Yesterday I needed to make one of those financial decisions that could be right or could be wrong. Only time will tell. We have two cars that have only required minor routine maintenance for about five years. Well, some noises started coming out from under the front end of our 2000 Altima that had to be investigated. The verdict was a few dollars shy of the $750 mark.
Now what? In retirement, we simply do not need a second car. However, my wife is not ready to accept that idea even though she now has a personal chauffeur on call 24/7. The Altima is 17 years old! But it only has 125,000 on the odometer. Since 1988, I buy new and then keep the car for twelve years or 180,000 miles—or more. The car is worth around $1,500 in a private sale. Obviously, putting more into a car than the car would be worth after it is repaired isn’t going to happen, but where to draw the line? I was expecting somewhere in the $400 to $500 range, but in my mind, I drew the line at $1,000.
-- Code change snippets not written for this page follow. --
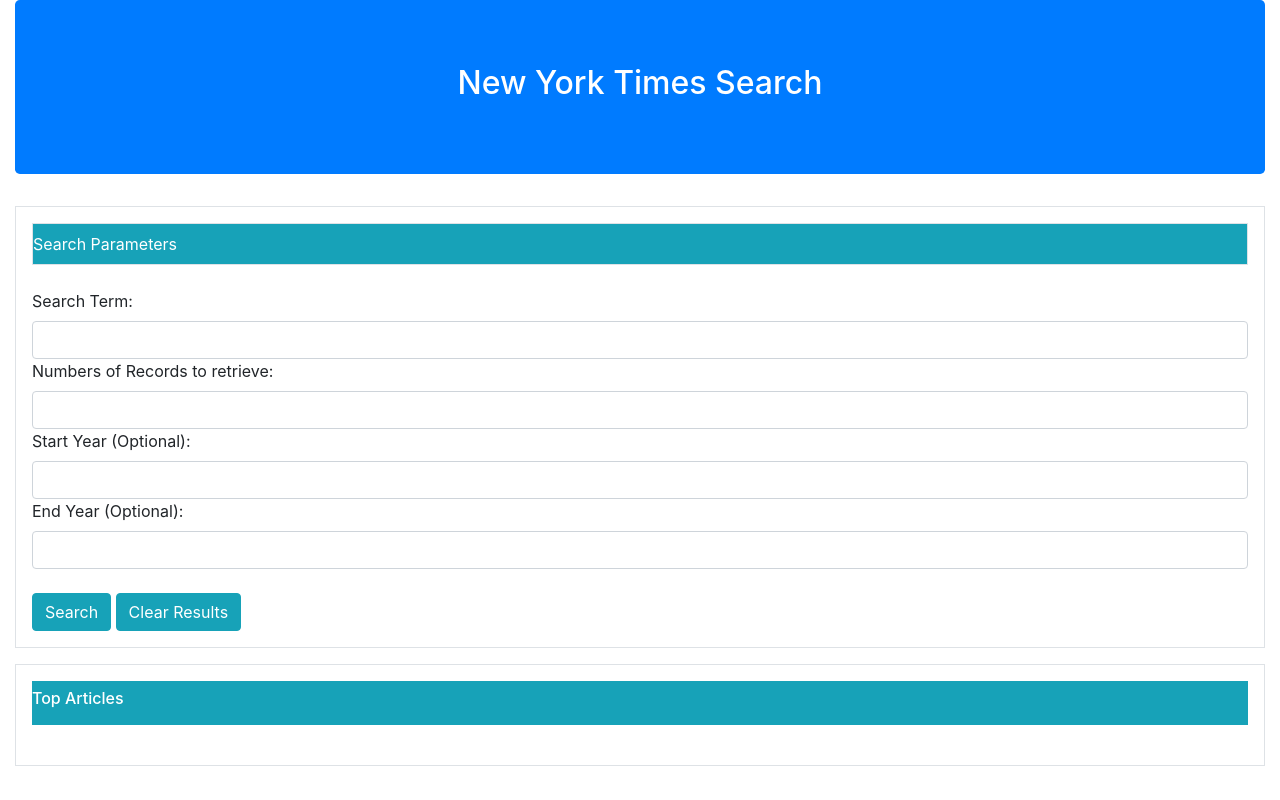
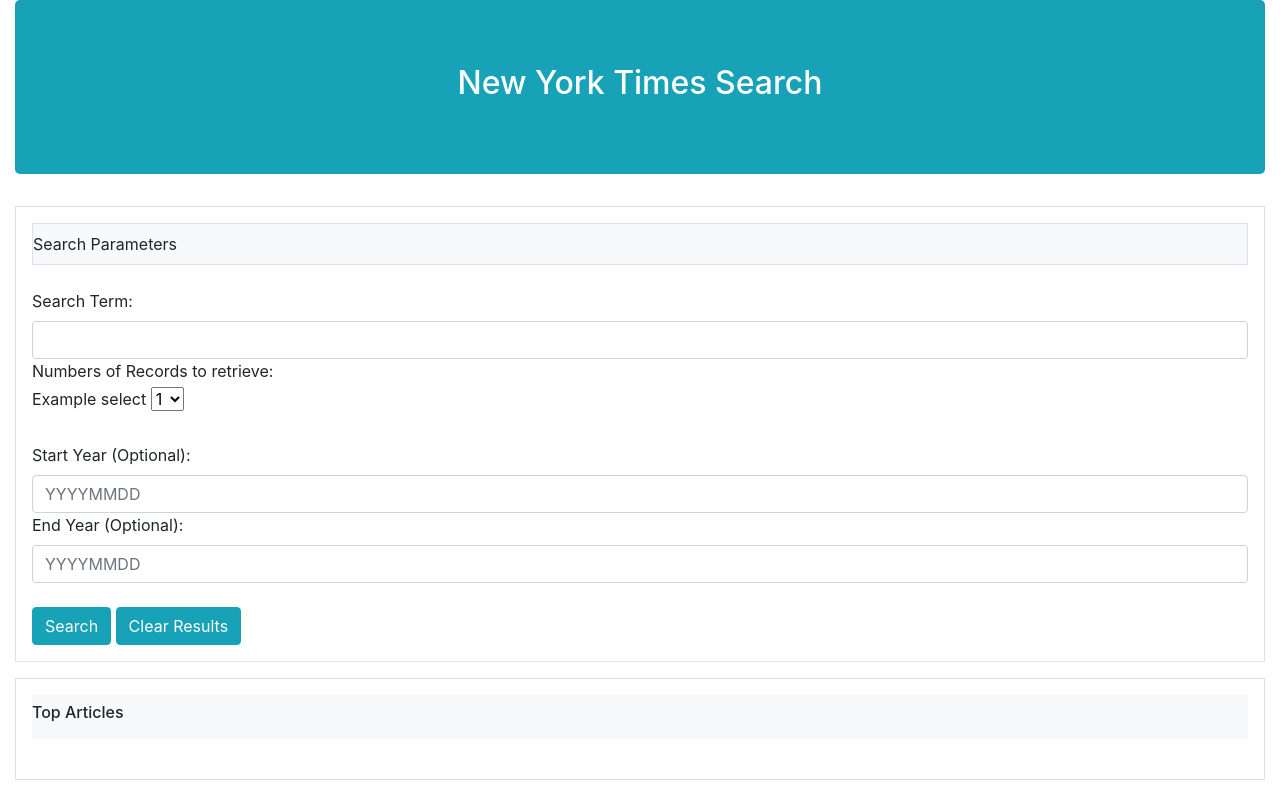
Before and after one commit to chainfire21/NYTimes, a plain HTML site: page index.html in a window 1280 px wide. Drawn offline with nearby package versions, Linux system fonts and the light colour scheme.

Commit message:
added dropdown

```diff
--- a/index.html
+++ b/index.html
@@ -14,22 +14,41 @@
 
 <body>
     <div class="container-fluid">
-        <div class="jumbotron bg-primary text-white text-center"><h2>New York Times Search</h2>
+        <div class="jumbotron bg-info text-white text-center">
+            <h2>New York Times Search</h2>
         </div>
         <form>
             <div class="form-group border p-3">
-              <div class="bg-info border text-white pt-2 pb-2">Search Parameters</div><br>
+                <div class="bg-light border pt-2 pb-2">Search Parameters</div>
+                <br>
                 <label for="search-term">Search Term:</label>
                 <input type="text" class="form-control" id="search-term">
 
-              <label for="records">Numbers of Records to retrieve:</label>
-              <input type="text" class="form-control" id="records">
+                <label class="mb-1" for="records">Numbers of Records to retrieve:</label>
+                <br>
+
+
+                <div class=“form-group”>
+                    <label for=“exampleFormControlSelect1 ">Example select</label>
+   <select class=“form-control” id=“exampleFormControlSelect1">
+                        <option>1</option>
+                        <option>2</option>
+                        <option>3</option>
+                        <option>4</option>
+                        <option>5</option>
+                        </select>
+                </div>
+
+        </form>
+        <br>
+
 
         <label for="s-year">Start Year (Optional):</label>
-              <input type="text" class="form-control" id="s-year">
+        <input type="text" class="form-control" id="s-year" placeholder="YYYYMMDD">
 
         <label for="e-year">End Year (Optional):</label>
-              <input type="text" class="form-control" id="e-year"><br>
+        <input type="text" class="form-control" id="e-year" placeholder="YYYYMMDD">
+        <br>
 
         <button type="submit" class="btn btn-info" id="submit">Search</button>
         <button type="clear" class="btn btn-info" id="clear">Clear Results</button>
@@ -38,7 +57,10 @@
 
         <form>
             <div class="form-group border p-3">
-                <div class="text-white bg-info pt-2 pb-2"><h6>Top Articles</h6></div><br>
+                <div class="bg-light pt-2 pb-2">
+                    <h6>Top Articles</h6>
+                </div>
+                <br>
                 <div id="resultId"></div>
             </div>
         </form>
```
Lines whose indentation alone changed are shown as unchanged.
My logic? If I don’t repair this car, my wife will want to purchase a second car. This will cost $20,000 or more to buy something that I don’t believe that we need. It will also reduce the available funds to purchase the planned “car of a lifetime” that I hope will replace our 2010 Acura at some time in the distant future. My wife, who happened to pick up on the other phone when I received the bad news, expressed her concerns in a manner that reflected her sentimental attachment to this particular automobile. My hope is that the repairs to the Altima will keep it on the road for at least another two or three years. Given how little we drive our cars in retirement, this is not an unreasonable expectation, but with a 17 year old car, I really can’t complain if this conclusion doesn’t pan out. Hopefully in that time, I will be able to convince my wife that we can get by with one car.
And then what? Since I was in junior high school, I have loved cars, expensive cars, fast cars, beautifully engineered cars. Like most people, I never had enough discretionary money to purchase one of these cars of my dreams. Now I am in a different chapter of my life, one where I have the free time, money, and health to indulge myself a bit. There is no guarantee that this will be true tomorrow. The car that replaces the Acura might well be the last car I ever buy. I want one that has a C or an E, or a 5 or a 6, or 400 on the back side of the trunk lid. If you know cars, you know what I am talking about.
Don’t worry. After a lifetime of pinching pennies and squeezing nickels, I don’t plan on doing anything silly. I have never made a car payment. I paid $600 cash for my first car and I have paid cash for every car we have purchased during our 42 years of married life. Avoiding the car payment is one of the secrets to finding financial freedom.